It’s oh so tempting — you’re on holiday, there are bars galore offering tantalizing cocktails and you’ve purchased the drinks package — but if you want to avoid the dreaded hangover (made worse if dehydrated after a day in the sun) and make the most of your cruise (and onshore time) try to remember the old rule about having a water or soda water between drinks. Another downside of alcohol? It’s a major contributing factor to personal safety incidents on cruises.
BOOK INTO THE EXERCISE CLASSES
You’ve toured the ship and eyed off the gym but your best intentions are foiled by that poolside sun lounger just 50 meters (about 162 feet) away every time. Here’s what to do: book yourself into a fitness classes. Once that time is scheduled you are much more likely to actually attend. When someone is championing you, and others are involved, exercise is always more fun. Princess Cruises’ Majestic Princess — sailing in our region right now — offers an array of classes at their Lotus Spa Fitness Centre including pilates, yoga, body sculpt boot camp and TRX suspension training.
HAVE WELL-PREPARED MEDICAL KITS
Cruisers should always be prepared, especially first-timers. Not sure if you might succumb to seasickness should the seas get extra rough? Bring all the necessary precautions just in case. Some swear by ginger lollies, others by acupressure wristbands. Be sure to pack sunscreen, and aloe vera gel for after sun care. Bring antacids for when you’ve had too much rich food, and some painkillers, band aids and if you’re heading to the tropics on a shore excursion, mozzie repellent.
BEYOND THE BUFFET
Well, you don’t need to completely banish the buffet but you can set yourself certain rules in this giant room full of endless tempting all-you-can-eat delights.

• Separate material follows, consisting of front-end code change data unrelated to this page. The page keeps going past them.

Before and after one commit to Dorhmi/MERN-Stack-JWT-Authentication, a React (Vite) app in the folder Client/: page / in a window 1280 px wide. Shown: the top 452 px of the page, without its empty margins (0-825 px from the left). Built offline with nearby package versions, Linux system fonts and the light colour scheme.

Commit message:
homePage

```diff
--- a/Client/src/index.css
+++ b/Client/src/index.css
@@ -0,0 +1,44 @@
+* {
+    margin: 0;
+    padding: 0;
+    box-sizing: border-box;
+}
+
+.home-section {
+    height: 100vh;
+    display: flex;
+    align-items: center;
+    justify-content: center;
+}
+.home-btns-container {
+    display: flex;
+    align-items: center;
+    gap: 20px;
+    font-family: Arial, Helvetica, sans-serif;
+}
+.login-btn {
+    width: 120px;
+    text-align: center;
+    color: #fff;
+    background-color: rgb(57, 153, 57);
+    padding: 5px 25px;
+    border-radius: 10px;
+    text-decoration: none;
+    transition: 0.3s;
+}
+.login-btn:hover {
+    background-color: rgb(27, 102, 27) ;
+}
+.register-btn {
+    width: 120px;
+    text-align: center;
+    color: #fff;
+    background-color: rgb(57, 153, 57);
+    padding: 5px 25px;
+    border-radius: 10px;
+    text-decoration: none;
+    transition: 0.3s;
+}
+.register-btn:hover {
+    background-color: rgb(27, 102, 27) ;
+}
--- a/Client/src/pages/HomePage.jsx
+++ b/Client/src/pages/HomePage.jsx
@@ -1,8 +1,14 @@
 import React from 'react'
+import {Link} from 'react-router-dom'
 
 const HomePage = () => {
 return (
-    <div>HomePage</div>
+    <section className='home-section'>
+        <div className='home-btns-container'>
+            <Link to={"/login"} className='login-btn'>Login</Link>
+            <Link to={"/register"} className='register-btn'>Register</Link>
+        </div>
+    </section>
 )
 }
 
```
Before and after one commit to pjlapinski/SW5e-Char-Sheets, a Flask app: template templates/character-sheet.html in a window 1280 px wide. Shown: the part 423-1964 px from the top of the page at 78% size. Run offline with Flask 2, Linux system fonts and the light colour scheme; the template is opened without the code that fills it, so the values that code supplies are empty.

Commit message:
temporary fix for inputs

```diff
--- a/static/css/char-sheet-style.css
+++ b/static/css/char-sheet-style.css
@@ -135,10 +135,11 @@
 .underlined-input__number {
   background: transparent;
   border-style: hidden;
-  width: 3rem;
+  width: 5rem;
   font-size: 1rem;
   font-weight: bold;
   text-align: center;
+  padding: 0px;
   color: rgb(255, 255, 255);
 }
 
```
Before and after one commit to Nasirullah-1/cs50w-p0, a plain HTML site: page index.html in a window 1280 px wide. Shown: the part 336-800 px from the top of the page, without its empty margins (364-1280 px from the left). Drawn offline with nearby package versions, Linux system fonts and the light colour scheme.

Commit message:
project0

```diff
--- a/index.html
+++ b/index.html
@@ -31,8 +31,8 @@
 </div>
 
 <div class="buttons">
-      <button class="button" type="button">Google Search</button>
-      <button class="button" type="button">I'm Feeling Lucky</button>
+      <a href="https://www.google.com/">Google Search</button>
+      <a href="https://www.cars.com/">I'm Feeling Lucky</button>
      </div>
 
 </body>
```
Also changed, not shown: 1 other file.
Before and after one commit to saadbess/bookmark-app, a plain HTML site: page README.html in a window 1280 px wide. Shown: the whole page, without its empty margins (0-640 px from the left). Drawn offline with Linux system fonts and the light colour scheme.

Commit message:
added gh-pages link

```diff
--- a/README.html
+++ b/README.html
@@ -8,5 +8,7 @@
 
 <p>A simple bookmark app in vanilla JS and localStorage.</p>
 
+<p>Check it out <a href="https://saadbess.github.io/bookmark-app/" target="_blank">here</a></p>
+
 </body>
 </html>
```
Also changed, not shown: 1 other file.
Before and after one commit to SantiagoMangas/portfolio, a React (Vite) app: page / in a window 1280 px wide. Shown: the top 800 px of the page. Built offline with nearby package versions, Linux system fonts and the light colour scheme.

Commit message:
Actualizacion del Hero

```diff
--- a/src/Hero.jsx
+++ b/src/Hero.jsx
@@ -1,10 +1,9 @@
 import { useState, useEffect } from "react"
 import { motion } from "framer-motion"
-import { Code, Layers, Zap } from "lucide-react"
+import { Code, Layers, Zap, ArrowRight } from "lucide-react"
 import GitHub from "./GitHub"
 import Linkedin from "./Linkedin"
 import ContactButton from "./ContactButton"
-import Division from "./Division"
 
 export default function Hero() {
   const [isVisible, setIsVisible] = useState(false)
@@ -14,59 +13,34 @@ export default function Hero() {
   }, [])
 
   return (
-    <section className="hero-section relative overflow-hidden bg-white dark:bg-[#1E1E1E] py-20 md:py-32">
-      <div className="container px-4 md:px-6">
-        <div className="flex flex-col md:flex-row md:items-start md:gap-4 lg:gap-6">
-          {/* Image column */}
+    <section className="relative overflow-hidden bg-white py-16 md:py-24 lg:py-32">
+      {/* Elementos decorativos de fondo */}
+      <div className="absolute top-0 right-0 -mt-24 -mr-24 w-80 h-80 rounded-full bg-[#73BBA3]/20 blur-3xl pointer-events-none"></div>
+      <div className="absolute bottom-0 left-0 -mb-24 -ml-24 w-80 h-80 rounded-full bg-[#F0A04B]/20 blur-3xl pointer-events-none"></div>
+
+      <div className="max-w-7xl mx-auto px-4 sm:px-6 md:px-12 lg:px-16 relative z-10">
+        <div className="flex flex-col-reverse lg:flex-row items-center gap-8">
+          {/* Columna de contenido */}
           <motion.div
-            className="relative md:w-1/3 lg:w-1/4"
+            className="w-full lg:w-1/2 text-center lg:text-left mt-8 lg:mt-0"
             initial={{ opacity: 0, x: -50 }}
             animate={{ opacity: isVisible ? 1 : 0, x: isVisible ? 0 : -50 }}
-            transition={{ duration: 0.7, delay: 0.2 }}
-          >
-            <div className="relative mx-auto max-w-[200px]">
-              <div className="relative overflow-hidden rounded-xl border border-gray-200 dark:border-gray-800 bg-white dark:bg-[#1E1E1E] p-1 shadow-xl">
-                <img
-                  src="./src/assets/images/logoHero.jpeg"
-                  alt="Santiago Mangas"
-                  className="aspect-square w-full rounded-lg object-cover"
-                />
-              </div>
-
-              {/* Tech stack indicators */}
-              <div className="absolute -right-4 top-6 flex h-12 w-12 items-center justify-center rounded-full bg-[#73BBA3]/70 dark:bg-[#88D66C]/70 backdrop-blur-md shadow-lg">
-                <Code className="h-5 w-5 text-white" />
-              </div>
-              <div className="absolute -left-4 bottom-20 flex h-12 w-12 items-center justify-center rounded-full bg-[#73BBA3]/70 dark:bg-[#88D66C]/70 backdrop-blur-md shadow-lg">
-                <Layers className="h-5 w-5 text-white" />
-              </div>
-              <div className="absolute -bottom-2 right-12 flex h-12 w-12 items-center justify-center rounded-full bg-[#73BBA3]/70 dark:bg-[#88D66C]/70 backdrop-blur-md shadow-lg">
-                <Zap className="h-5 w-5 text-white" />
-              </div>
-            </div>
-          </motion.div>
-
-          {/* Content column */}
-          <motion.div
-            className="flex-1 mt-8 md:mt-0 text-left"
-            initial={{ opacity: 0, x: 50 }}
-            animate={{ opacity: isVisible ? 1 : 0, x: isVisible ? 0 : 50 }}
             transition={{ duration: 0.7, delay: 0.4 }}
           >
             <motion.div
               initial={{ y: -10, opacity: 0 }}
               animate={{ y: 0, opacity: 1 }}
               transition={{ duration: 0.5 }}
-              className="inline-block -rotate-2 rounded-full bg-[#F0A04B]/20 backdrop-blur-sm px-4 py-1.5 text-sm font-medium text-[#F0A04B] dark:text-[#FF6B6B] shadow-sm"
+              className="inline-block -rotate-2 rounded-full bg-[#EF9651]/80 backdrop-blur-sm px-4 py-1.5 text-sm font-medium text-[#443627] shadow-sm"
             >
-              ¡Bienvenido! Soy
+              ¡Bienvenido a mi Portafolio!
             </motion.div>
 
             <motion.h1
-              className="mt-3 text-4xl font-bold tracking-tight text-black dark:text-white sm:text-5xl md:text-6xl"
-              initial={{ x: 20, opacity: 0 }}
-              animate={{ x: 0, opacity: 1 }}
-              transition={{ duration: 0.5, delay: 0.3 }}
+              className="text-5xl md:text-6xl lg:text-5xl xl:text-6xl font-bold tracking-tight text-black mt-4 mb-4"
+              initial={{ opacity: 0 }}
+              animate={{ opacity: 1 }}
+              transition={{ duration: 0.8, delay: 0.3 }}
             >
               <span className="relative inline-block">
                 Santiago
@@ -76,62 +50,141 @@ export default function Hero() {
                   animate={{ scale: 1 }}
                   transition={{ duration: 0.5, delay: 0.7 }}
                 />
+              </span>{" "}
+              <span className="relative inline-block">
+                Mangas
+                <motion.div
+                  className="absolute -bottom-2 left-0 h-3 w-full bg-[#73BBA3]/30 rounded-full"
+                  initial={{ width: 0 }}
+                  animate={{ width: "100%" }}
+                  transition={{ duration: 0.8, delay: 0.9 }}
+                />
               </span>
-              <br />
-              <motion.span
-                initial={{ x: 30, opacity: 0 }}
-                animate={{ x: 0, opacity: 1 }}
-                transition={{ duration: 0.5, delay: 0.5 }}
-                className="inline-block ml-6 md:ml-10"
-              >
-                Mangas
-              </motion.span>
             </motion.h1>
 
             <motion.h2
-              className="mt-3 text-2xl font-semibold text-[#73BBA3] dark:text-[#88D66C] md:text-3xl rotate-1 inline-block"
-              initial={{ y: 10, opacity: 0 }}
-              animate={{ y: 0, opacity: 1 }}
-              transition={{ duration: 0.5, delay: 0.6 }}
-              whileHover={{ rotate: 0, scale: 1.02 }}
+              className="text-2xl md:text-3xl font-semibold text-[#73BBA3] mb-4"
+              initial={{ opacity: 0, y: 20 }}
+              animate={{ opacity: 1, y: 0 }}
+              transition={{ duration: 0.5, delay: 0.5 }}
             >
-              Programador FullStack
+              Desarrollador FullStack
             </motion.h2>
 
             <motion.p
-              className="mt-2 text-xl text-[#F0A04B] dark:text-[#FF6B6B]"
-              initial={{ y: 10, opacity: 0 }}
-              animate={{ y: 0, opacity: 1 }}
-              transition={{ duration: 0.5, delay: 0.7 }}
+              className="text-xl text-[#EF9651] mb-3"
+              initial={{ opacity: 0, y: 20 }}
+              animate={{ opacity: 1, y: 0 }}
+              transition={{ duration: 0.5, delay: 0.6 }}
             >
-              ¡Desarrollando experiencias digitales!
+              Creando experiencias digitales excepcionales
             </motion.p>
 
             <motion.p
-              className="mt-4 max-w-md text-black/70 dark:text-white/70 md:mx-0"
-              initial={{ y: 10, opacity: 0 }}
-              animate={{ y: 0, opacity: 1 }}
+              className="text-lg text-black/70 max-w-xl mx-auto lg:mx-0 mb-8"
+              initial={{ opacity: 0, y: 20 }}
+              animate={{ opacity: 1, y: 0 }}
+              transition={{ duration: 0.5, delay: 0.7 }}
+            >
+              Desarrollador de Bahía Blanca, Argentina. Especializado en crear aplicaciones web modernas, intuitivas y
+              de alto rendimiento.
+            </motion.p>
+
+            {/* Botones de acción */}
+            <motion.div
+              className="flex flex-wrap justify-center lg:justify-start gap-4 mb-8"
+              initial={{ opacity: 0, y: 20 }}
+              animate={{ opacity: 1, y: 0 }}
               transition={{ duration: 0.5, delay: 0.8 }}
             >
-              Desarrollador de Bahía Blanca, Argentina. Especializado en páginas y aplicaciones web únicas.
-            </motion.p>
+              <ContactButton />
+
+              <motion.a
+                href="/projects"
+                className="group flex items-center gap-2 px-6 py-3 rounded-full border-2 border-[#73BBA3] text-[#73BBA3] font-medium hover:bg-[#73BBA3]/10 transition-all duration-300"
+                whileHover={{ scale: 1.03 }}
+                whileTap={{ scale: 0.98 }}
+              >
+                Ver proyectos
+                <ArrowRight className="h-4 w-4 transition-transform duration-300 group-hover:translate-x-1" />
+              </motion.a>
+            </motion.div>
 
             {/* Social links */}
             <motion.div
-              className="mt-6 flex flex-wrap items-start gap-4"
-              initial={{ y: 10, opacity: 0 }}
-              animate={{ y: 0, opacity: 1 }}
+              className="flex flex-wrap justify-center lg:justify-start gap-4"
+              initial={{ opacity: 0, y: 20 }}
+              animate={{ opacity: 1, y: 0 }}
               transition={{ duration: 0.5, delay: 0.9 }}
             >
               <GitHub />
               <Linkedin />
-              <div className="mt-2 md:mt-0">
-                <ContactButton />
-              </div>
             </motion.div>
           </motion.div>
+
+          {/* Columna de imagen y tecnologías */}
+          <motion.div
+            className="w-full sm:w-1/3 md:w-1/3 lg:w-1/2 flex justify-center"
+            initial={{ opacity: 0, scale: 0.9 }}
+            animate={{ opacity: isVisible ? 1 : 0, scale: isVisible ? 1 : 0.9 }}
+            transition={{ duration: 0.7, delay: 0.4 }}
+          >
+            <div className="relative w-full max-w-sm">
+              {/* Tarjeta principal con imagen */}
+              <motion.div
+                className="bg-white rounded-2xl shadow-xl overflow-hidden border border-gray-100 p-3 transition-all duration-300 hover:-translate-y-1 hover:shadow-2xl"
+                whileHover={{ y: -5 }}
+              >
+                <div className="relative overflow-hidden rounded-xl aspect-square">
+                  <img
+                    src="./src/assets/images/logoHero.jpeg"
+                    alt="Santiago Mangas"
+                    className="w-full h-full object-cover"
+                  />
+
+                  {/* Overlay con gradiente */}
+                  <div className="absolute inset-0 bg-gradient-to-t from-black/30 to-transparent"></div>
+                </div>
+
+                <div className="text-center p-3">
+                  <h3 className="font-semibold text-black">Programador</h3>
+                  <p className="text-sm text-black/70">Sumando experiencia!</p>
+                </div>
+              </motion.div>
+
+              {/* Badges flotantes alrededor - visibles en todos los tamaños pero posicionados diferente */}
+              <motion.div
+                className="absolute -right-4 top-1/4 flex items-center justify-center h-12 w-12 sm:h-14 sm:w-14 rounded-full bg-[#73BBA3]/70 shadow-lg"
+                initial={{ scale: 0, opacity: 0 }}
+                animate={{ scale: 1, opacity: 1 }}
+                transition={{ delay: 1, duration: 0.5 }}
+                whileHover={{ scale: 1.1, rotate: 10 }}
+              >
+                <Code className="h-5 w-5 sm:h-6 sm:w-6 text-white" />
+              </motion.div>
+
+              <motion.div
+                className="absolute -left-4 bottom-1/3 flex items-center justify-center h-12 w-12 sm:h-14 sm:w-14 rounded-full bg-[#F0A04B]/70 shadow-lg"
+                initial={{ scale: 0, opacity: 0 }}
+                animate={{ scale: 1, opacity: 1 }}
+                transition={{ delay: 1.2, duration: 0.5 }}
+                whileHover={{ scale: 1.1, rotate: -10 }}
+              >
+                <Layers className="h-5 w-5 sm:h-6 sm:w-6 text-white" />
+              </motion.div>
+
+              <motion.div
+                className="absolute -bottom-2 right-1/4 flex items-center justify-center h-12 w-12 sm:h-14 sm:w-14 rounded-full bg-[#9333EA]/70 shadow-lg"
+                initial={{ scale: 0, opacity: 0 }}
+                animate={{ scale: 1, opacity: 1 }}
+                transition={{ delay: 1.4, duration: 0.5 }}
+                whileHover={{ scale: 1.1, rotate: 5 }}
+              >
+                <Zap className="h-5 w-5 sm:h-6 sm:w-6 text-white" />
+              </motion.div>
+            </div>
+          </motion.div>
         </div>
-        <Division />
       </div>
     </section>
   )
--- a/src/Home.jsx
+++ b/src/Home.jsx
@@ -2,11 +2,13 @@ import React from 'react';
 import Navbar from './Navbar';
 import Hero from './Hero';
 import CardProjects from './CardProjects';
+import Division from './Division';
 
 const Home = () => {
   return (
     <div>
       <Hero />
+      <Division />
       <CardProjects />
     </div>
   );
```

Embark on any cruise and it’s a given that the buffet will be crowded with excitable cruisers stacking their plate with all the goodies on offer, and let’s not forget the array of dessert options. Yes, it’s included in the price, but also remember that there are many sea days ahead. Keen cruisers will tell you to eat at the main restaurant instead and to try and choose at least one healthy option; most cruise lines make it easy by putting healthy option symbols on each menu. Some cruise lines even have dedicated healthy restaurants such as the complimentary Spa Café on-board Celebrity cruise ships where they serve a whole menu full of better options for breakfast and lunch.
First-time cruisers will notice that on-board any ship hand sanitizing stations are everywhere, and every cruiser stops by to use them upon entering any public room. A little safeguarding goes a long way in avoiding the spread of any germs and that includes thoroughly washing your hands in the bathroom. It pays to be safe but don’t let fears turn you off cruising. The fact is you are more likely to get norovirus in a health care facility, school or a private residence than on a cruise ship. According to a study undertaken by the US-based Centers for Disease Control and Prevention, the risk of getting norovirus on land is about one in 15, while the risk of getting norovirus on a ship is about one in 5500.
REST EASY WITH TRAVEL INSURANCE
Don’t risk it. Travel insurance is a must. Travelers without travel insurance can be personally liable for covering any medical and associated costs. Don’t think that a sprained wrist or ear infection will happen to you? You never know. And while you’re at it, jump on Smartraveller.gov.au and check the travel advice for the countries you are visiting on shore excursions.